College Vocabulary 10th Grade Lesson 2
Terms in this set (30)
A four-year school for higher education where students can attend and receive a Bachelor's degree. Traditionally, colleges offered Bachelor's degrees, but today some offer Master's and doctorate degrees.
the land on which the buildings of a college or university are located.
to succeed and be successful, to reach personal goals
a field of work that requires special education, training, or experience.
to establish a plan for yourself and then plan out the steps to take to succeed with that plan.
to fulfill the requirements to earn a degree, passing all classes, and completing all the coursework for the degree so that you can go through graduation and receive your diploma.
a school that includes a number of colleges within it and that offers degrees in many different fields of study.
the subject or area of study in which a student concentrates. Undergraduates usually choose a major after the first two years of general courses in the arts and sciences.
the college or university symbol, such as the Oregon Ducks or the UNC Tarheels.
a teacher at the college or university level.
a building where students live on campus.
room & board
the fees charged by a college for a dorm room (or other living facility) and the meals eaten during the school year.
a person, sort of like an academic counselor, who is assigned to a college student to help the student with their course selection, the college plan for graduation, and anything else that the student may need help with.
after a person graduates from a college or a university, that person is considered to an alumnus of that institution.
a standard application for used by a number of colleges and universities across the country. Students must submit it to the college or colleges to which they want to apply.
a degree awarded by a college or university awarded to an individual for completion of a 4-year program of study in the arts, liberal arts, or humanities.
students whose grades are above a certain level for a semester at a time get on the Dean's List. It is an honor to achieve this status.
the end-of-course tests in college classes.
Grade point average is a system used by many schools for evaluating the overall scholastic performance of students. Grade points are determined by first multiplying the number of hours given for a course by the numerical value of the grade and then dividing the sum of all grade points by the total number of hours carried. The most common system of numerical values for grades is: A = 4, B = 3, C = 2, D = 1, & F = 0.
money that is available from the government, a college, or a private organization to help students pay for their education.

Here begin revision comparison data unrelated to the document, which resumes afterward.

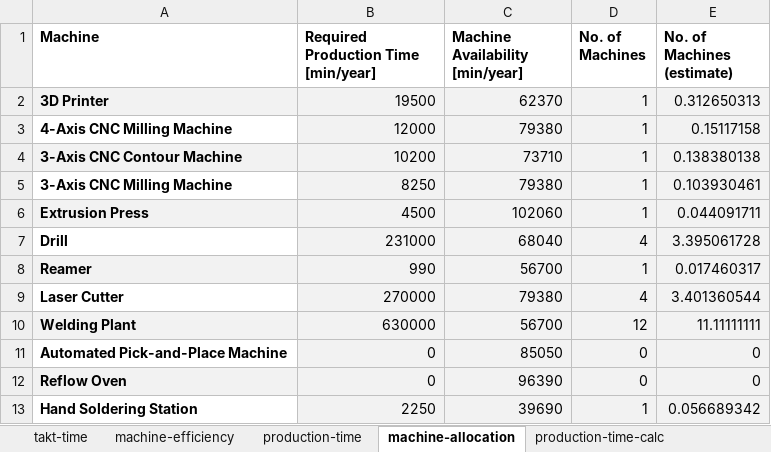
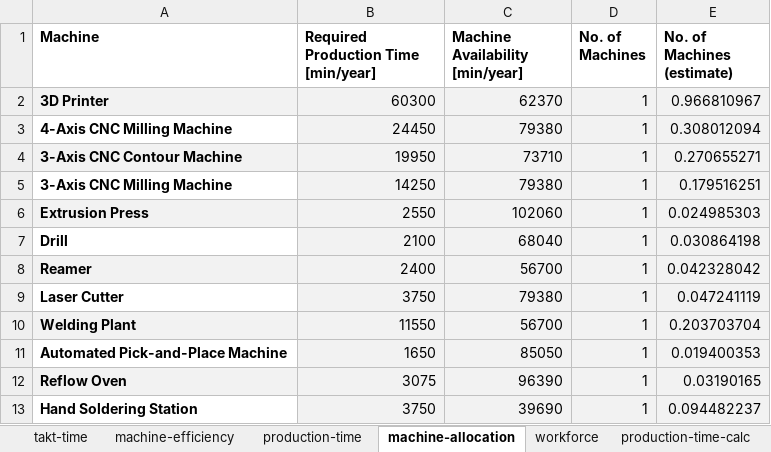
Before and after one commit to jcchincheong-bb/Verificationator_GP-WS25-26, an Excel workbook: 3.4 Production Planning/Group 02_WS_25-26 M3 Prodution Planning.xlsx, sheet machine-allocation, drawn as a sheet; values as stored, in another font and other column widths than the file's, no borders; the diff names each change by its address in the sheet, - before the commit and + after, or states it on an @@ line.

```diff
--- a/3.4 Production Planning/Group 02_WS_25-26 M3 Prodution Planning.xlsx (sheet machine-allocation)
+++ b/3.4 Production Planning/Group 02_WS_25-26 M3 Prodution Planning.xlsx (sheet machine-allocation)
+sheet tab: workforce
-B2: 19500
+B2: 60300
-E2 (No. of Machines (estimate)): 0.312650313
+E2 (No. of Machines (estimate)): 0.966810967
-B3: 12000
+B3: 24450
-E3 (No. of Machines (estimate)): 0.15117158
+E3 (No. of Machines (estimate)): 0.308012094
-B4: 10200
+B4: 19950
-E4 (No. of Machines (estimate)): 0.138380138
+E4 (No. of Machines (estimate)): 0.270655271
-B5: 8250
+B5: 14250
-E5 (No. of Machines (estimate)): 0.103930461
+E5 (No. of Machines (estimate)): 0.179516251
-B6: 4500
+B6: 2550
-E6 (No. of Machines (estimate)): 0.044091711
+E6 (No. of Machines (estimate)): 0.024985303
-B7: 231000
+B7: 2100
-D7 (No. of Machines): 4
+D7 (No. of Machines): 1
-E7 (No. of Machines (estimate)): 3.395061728
+E7 (No. of Machines (estimate)): 0.030864198
-B8: 990
+B8: 2400
-E8 (No. of Machines (estimate)): 0.017460317
+E8 (No. of Machines (estimate)): 0.042328042
-B9: 270000
+B9: 3750
-D9 (No. of Machines): 4
+D9 (No. of Machines): 1
-E9 (No. of Machines (estimate)): 3.401360544
+E9 (No. of Machines (estimate)): 0.047241119
-B10: 630000
+B10: 11550
-D10 (No. of Machines): 12
+D10 (No. of Machines): 1
-E10 (No. of Machines (estimate)): 11.11111111
+E10 (No. of Machines (estimate)): 0.203703704
-B11: 0
+B11: 1650
-D11:D12 (No. of Machines): 0
+D11:D12 (No. of Machines): 1
-E11 (No. of Machines (estimate)): 0
+E11 (No. of Machines (estimate)): 0.019400353
-B12: 0
+B12: 3075
-E12 (No. of Machines (estimate)): 0
+E12 (No. of Machines (estimate)): 0.03190165
-B13: 2250
+B13: 3750
-E13 (No. of Machines (estimate)): 0.056689342
+E13 (No. of Machines (estimate)): 0.094482237
```
Also changed, not shown: sheet production-time-calc, sheet production-time, other sheet tabs, formulas that keep their value, 1 other file.
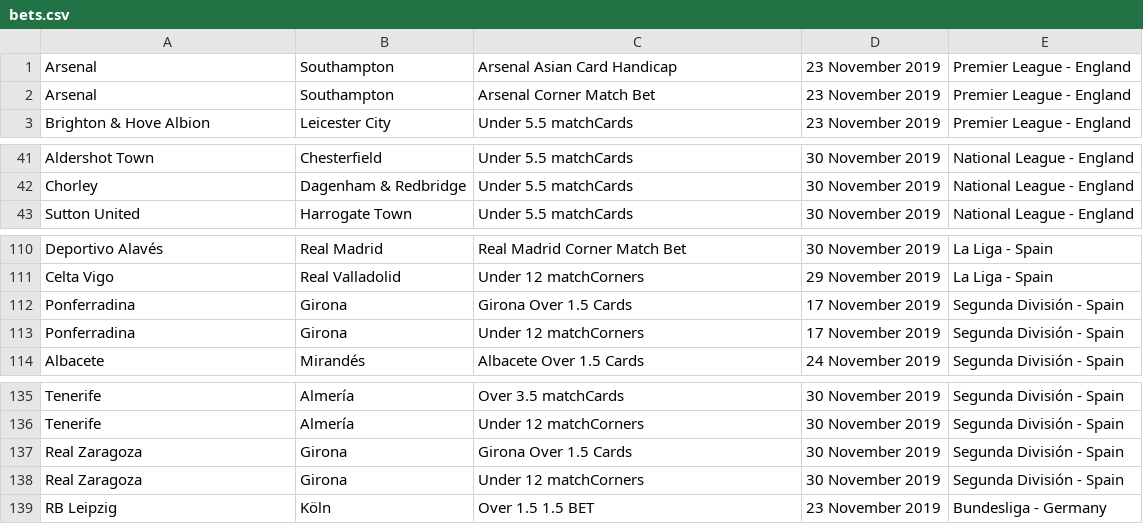
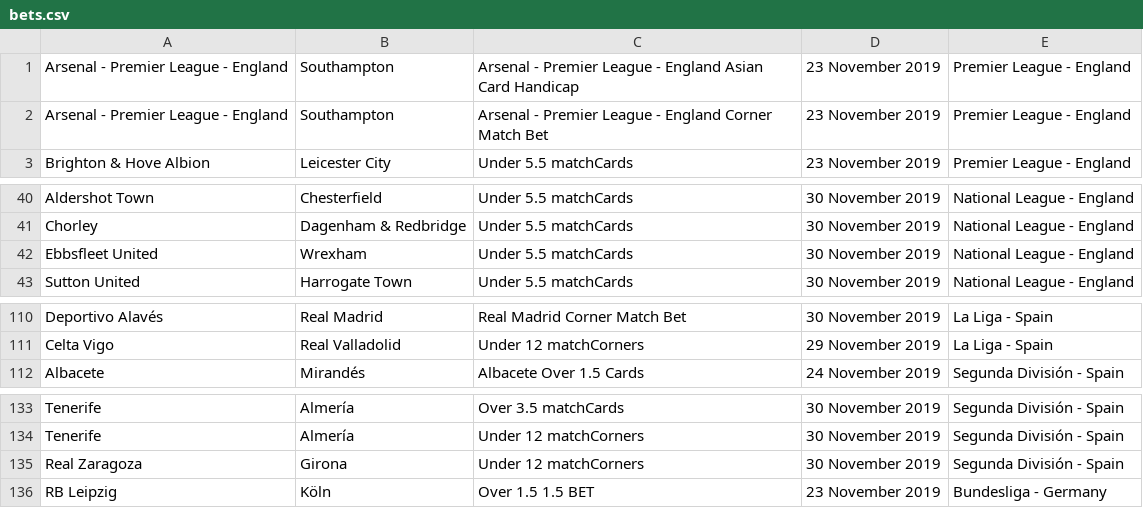
Before and after one commit to arjybarji/FootballScraping, a CSV file: bets.csv, drawn as a sheet; only a part is shown, gaps mark what is left out; the diff covers the shown part only.

```diff
--- a/bets.csv
+++ b/bets.csv
@@ -1,3 +1,3 @@
-Arsenal,Southampton,Arsenal Asian Card Handicap,23 November 2019,Premier League - England
-Arsenal,Southampton,Arsenal Corner Match Bet,23 November 2019,Premier League - England
+Arsenal - Premier League - England,Southampton,Arsenal - Premier League - England Asian Card Handicap,23 November 2019,Premier League - England
+Arsenal - Premier League - England,Southampton,Arsenal - Premier League - England Corner Match Bet,23 November 2019,Premier League - England
 Brighton & Hove Albion,Leicester City,Under 5.5 matchCards,23 November 2019,Premier League - England
@@ -42,2 +41,3 @@ Aldershot Town,Chesterfield,Under 5.5 matchCards,30 November 2019,National Leagu
 Chorley,Dagenham & Redbridge,Under 5.5 matchCards,30 November 2019,National League - England
+Ebbsfleet United,Wrexham,Under 5.5 matchCards,30 November 2019,National League - England
 Sutton United,Harrogate Town,Under 5.5 matchCards,30 November 2019,National League - England
@@ -111,4 +111,2 @@ Deportivo Alavés,Real Madrid,Real Madrid Corner Match Bet,30 November 2019,La L
 Celta Vigo,Real Valladolid,Under 12 matchCorners,29 November 2019,La Liga - Spain
-Ponferradina,Girona,Girona Over 1.5 Cards,17 November 2019,Segunda División - Spain
-Ponferradina,Girona,Under 12 matchCorners,17 November 2019,Segunda División - Spain
 Albacete,Mirandés,Albacete Over 1.5 Cards,24 November 2019,Segunda División - Spain
@@ -136,3 +134,2 @@ Tenerife,Almería,Over 3.5 matchCards,30 November 2019,Segunda División - Spain
 Tenerife,Almería,Under 12 matchCorners,30 November 2019,Segunda División - Spain
-Real Zaragoza,Girona,Girona Over 1.5 Cards,30 November 2019,Segunda División - Spain
 Real Zaragoza,Girona,Under 12 matchCorners,30 November 2019,Segunda División - Spain
```
Also changed, not shown: 14 added rows and 6 removed rows elsewhere in this file, Statsv2.csv, 16 other files.
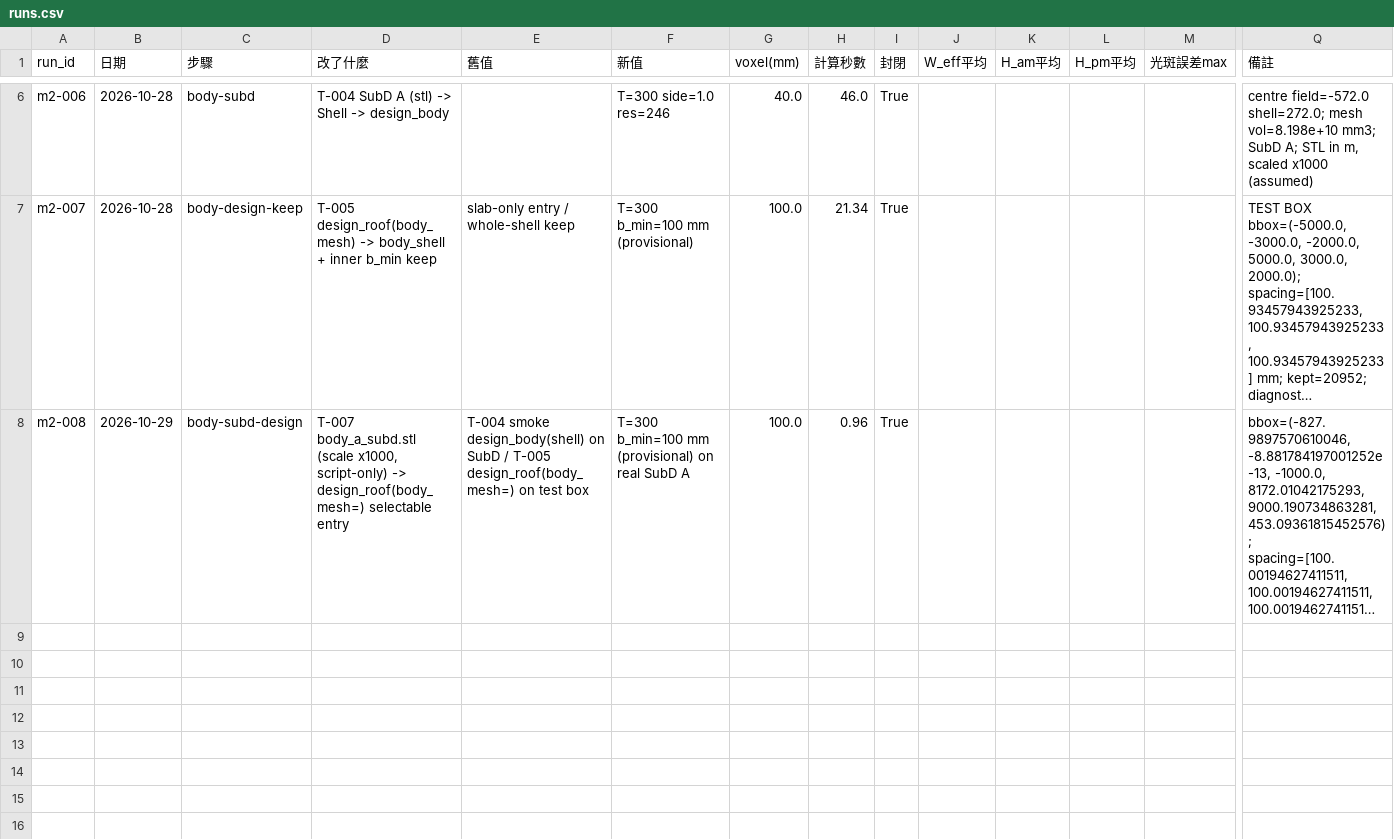
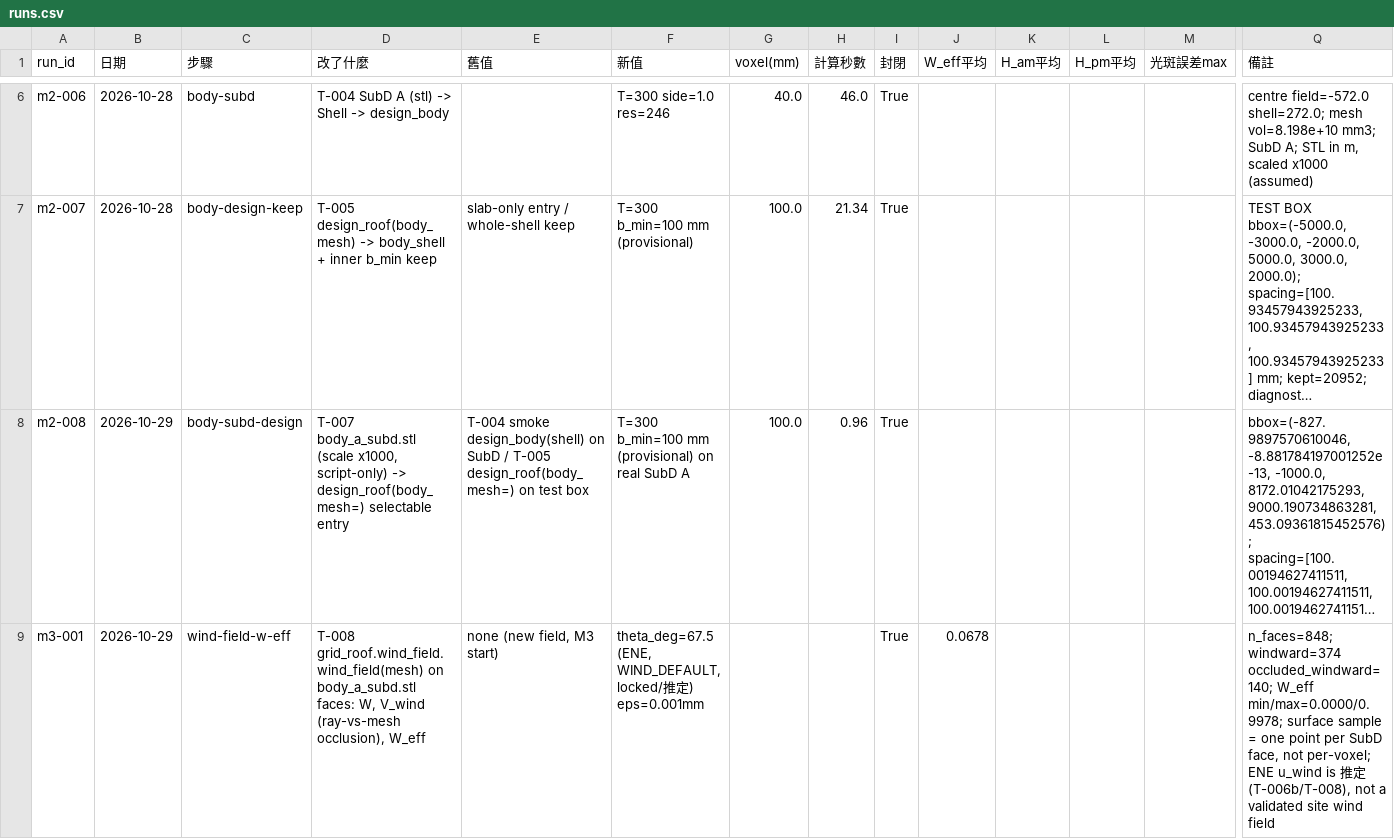
Before and after one commit to kfcburgerisgood-a11y/jialeshui-grid-roof, a CSV file: runs.csv, drawn as a sheet; only a part is shown, gaps mark what is left out; long unchanged cells end in …; rows hold the shown columns only; the diff names each change by its address in the sheet, - before the commit and + after, or states it on an @@ line.

```diff
--- a/runs.csv
+++ b/runs.csv
+row 9: m3-001 | 2026-10-29 | wind-field-w-eff | T-008 grid_roof.wind_field.wind_field(mesh) on body_a_subd.stl faces: W, V_wind (ray-vs-mesh occlusion), W_eff | none (new field, M3 start) | theta_deg=67.5 (ENE, WIND_DEFAULT, locked/推定) eps=0.001mm |  |  | True | 0.0678 |  |  |  | n_faces=848; windward=374 occluded_windward=140; W_eff min/max=0.0000/0.9978; surface sample = one point per SubD face, not per-voxel; ENE u_wind is 推定 (T-006b/T-008), not a validated site wind field
```
Also changed, not shown: 3 other files.
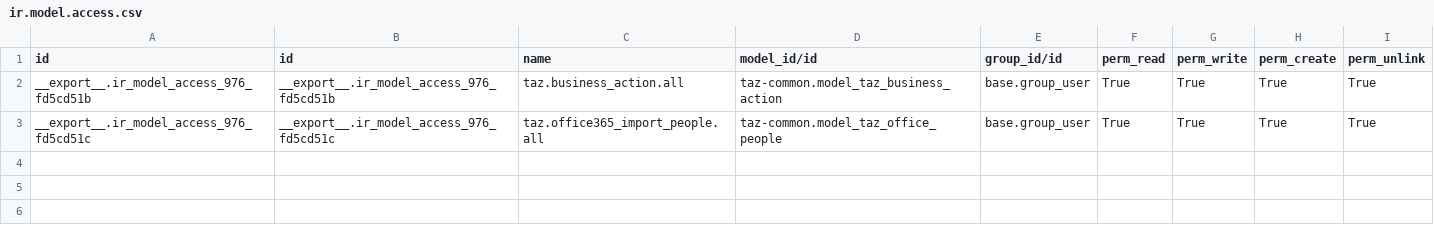
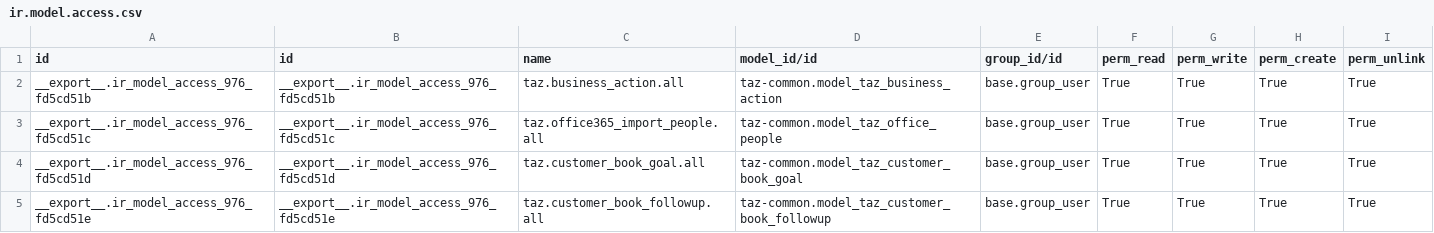
Before and after one commit to taz-paris/taz-odoo, a CSV file: taz-common/security/ir.model.access.csv, drawn as a sheet; the diff names each change by its address in the sheet, - before the commit and + after, or states it on an @@ line.

Commit message:
Add customer book goal

```diff
--- a/taz-common/security/ir.model.access.csv
+++ b/taz-common/security/ir.model.access.csv
+row 4: __export__.ir_model_access_976_fd5cd51d | __export__.ir_model_access_976_fd5cd51d | taz.customer_book_goal.all | taz-common.model_taz_customer_book_goal | base.group_user | True | True | True | True
+row 5: __export__.ir_model_access_976_fd5cd51e | __export__.ir_model_access_976_fd5cd51e | taz.customer_book_followup.all | taz-common.model_taz_customer_book_followup | base.group_user | True | True | True | True
```
Also changed, not shown: 11 other files.
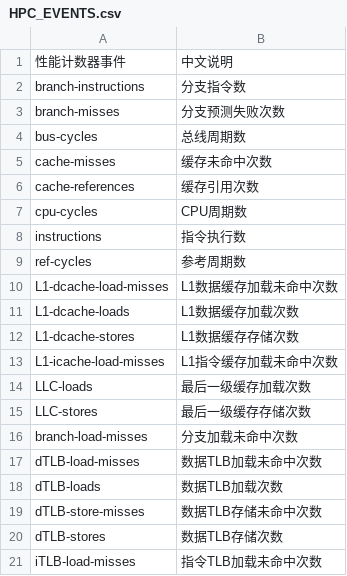
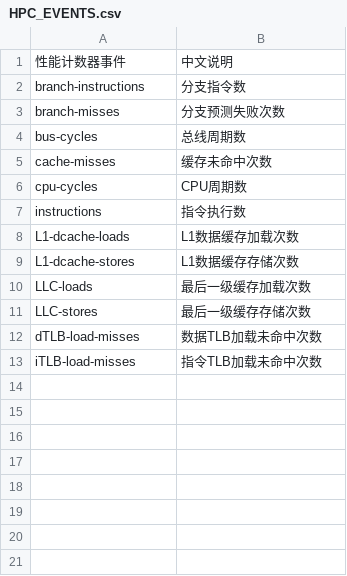
Before and after one commit to kissaxin572/HPC_12Events, a CSV file: Scripts/HPC_EVENTS.csv, drawn as a sheet; the diff names each change by its address in the sheet, - before the commit and + after, or states it on an @@ line.

Commit message:
turn 20Events into 12Events

```diff
--- a/Scripts/HPC_EVENTS.csv
+++ b/Scripts/HPC_EVENTS.csv
-row 6: cache-references | 缓存引用次数
-row 9: ref-cycles | 参考周期数
-row 10: L1-dcache-load-misses | L1数据缓存加载未命中次数
-row 13: L1-icache-load-misses | L1指令缓存加载未命中次数
-row 16: branch-load-misses | 分支加载未命中次数
-row 18: dTLB-loads | 数据TLB加载次数
-row 19: dTLB-store-misses | 数据TLB存储未命中次数
-row 20: dTLB-stores | 数据TLB存储次数
```
Also changed, not shown: 6 other files.
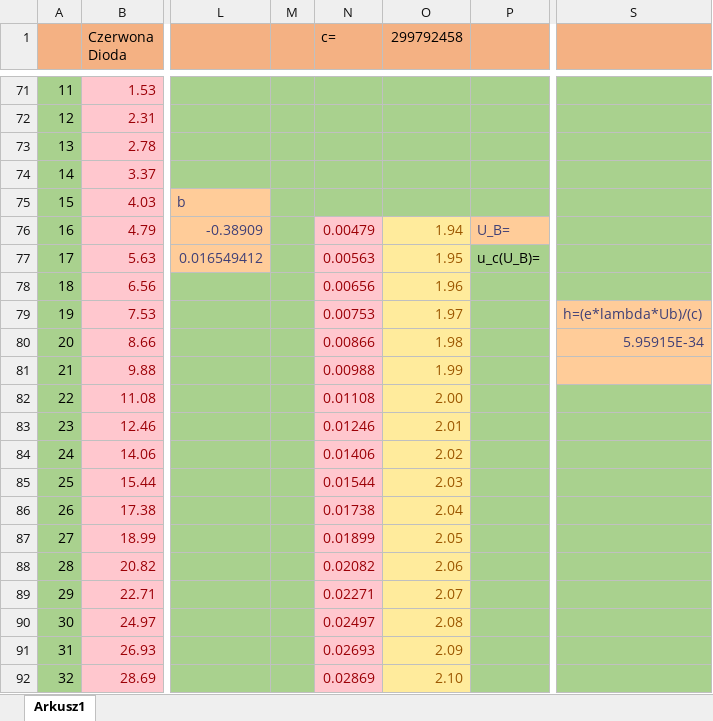
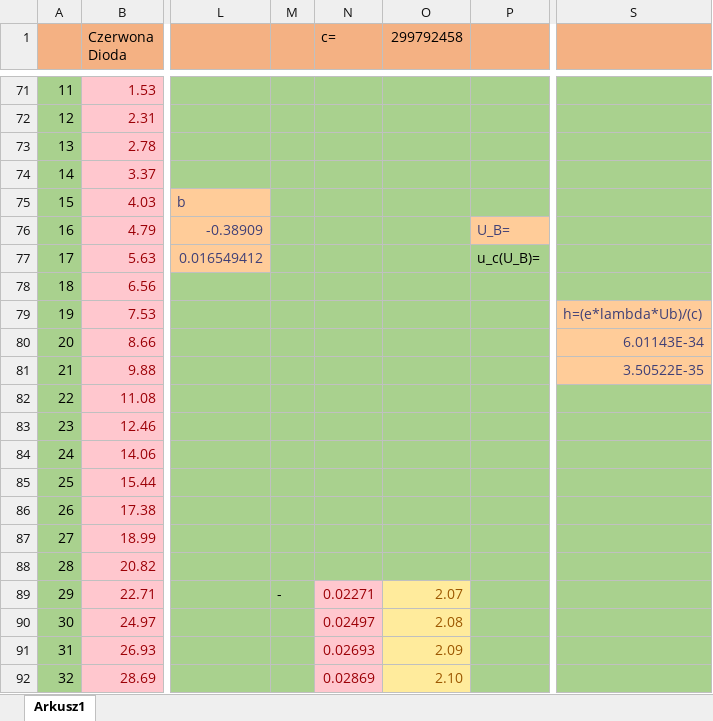
Before and after one commit to John15321/FIZ31, an Excel workbook: Spraw5/lab5.xlsx, sheet Arkusz1, drawn as a sheet; only a part is shown, gaps mark what is left out; values as stored, in another font and other column widths than the file's, no borders; charts and pictures not drawn; the diff covers the shown part only; the diff names each change by its address in the sheet, - before the commit and + after, or states it on an @@ line.

```diff
--- a/Spraw5/lab5.xlsx (sheet Arkusz1)
+++ b/Spraw5/lab5.xlsx (sheet Arkusz1)
-N76 (c=): 0.00479
+N76 (c=): (empty)
-N76:N88 fill: #FFC7CE
+N76:N88 fill: #A9D18E
-O76 (299792458): 1.94
+O76 (299792458): (empty)
-O76:O88 fill: #FFEB9C
+O76:O88 fill: #A9D18E
-N77 (c=): 0.00563
+N77 (c=): (empty)
-O77 (299792458): 1.95
+O77 (299792458): (empty)
-N78 (c=): 0.00656
+N78 (c=): (empty)
-O78 (299792458): 1.96
+O78 (299792458): (empty)
-N79 (c=): 0.00753
+N79 (c=): (empty)
-O79 (299792458): 1.97
+O79 (299792458): (empty)
-N80 (c=): 0.00866
+N80 (c=): (empty)
-O80 (299792458): 1.98
+O80 (299792458): (empty)
-S80: 5.95915E-34
+S80: 6.01143E-34
-N81 (c=): 0.00988
+N81 (c=): (empty)
-O81 (299792458): 1.99
+O81 (299792458): (empty)
-S81: (empty)
+S81: 3.50522E-35
-N82 (c=): 0.01108
+N82 (c=): (empty)
-O82 (299792458): 2.00
+O82 (299792458): (empty)
-N83 (c=): 0.01246
+N83 (c=): (empty)
-O83 (299792458): 2.01
+O83 (299792458): (empty)
-N84 (c=): 0.01406
+N84 (c=): (empty)
-O84 (299792458): 2.02
+O84 (299792458): (empty)
-N85 (c=): 0.01544
+N85 (c=): (empty)
-O85 (299792458): 2.03
+O85 (299792458): (empty)
-N86 (c=): 0.01738
+N86 (c=): (empty)
-O86 (299792458): 2.04
+O86 (299792458): (empty)
-N87 (c=): 0.01899
+N87 (c=): (empty)
-O87 (299792458): 2.05
+O87 (299792458): (empty)
-N88 (c=): 0.02082
+N88 (c=): (empty)
-O88 (299792458): 2.06
+O88 (299792458): (empty)
-M89: (empty)
+M89: -
```
Also changed, not shown: 20 edited cells and cell formats elsewhere in this sheet, charts or pictures, 3 other files.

Money from grants do not have to be paid back.
money that is borrowed, usually from the state or federal government or from a bank, and that must be paid back with interest.
to look up information about a college, university, or degree of interest
work, usually done on a volunteer basis, that meets some need in a city or community. Colleges want to see on student applications that the student has participated in community service along the way.
activities in which students participate in addition to their classes. Extracurricular activities can be offered inside or outside of school. Colleges also look to see if students have been involved in extracurricular activities along the way.
a first-year student at a high school, college , or university.
a second-year student at a high school, college, or university.
a third-year student at a high school, college, or university.
a fourth-year student at a high school, college, or university.
a school term lasting about 12 weeks.
a school term lasting about 18 weeks.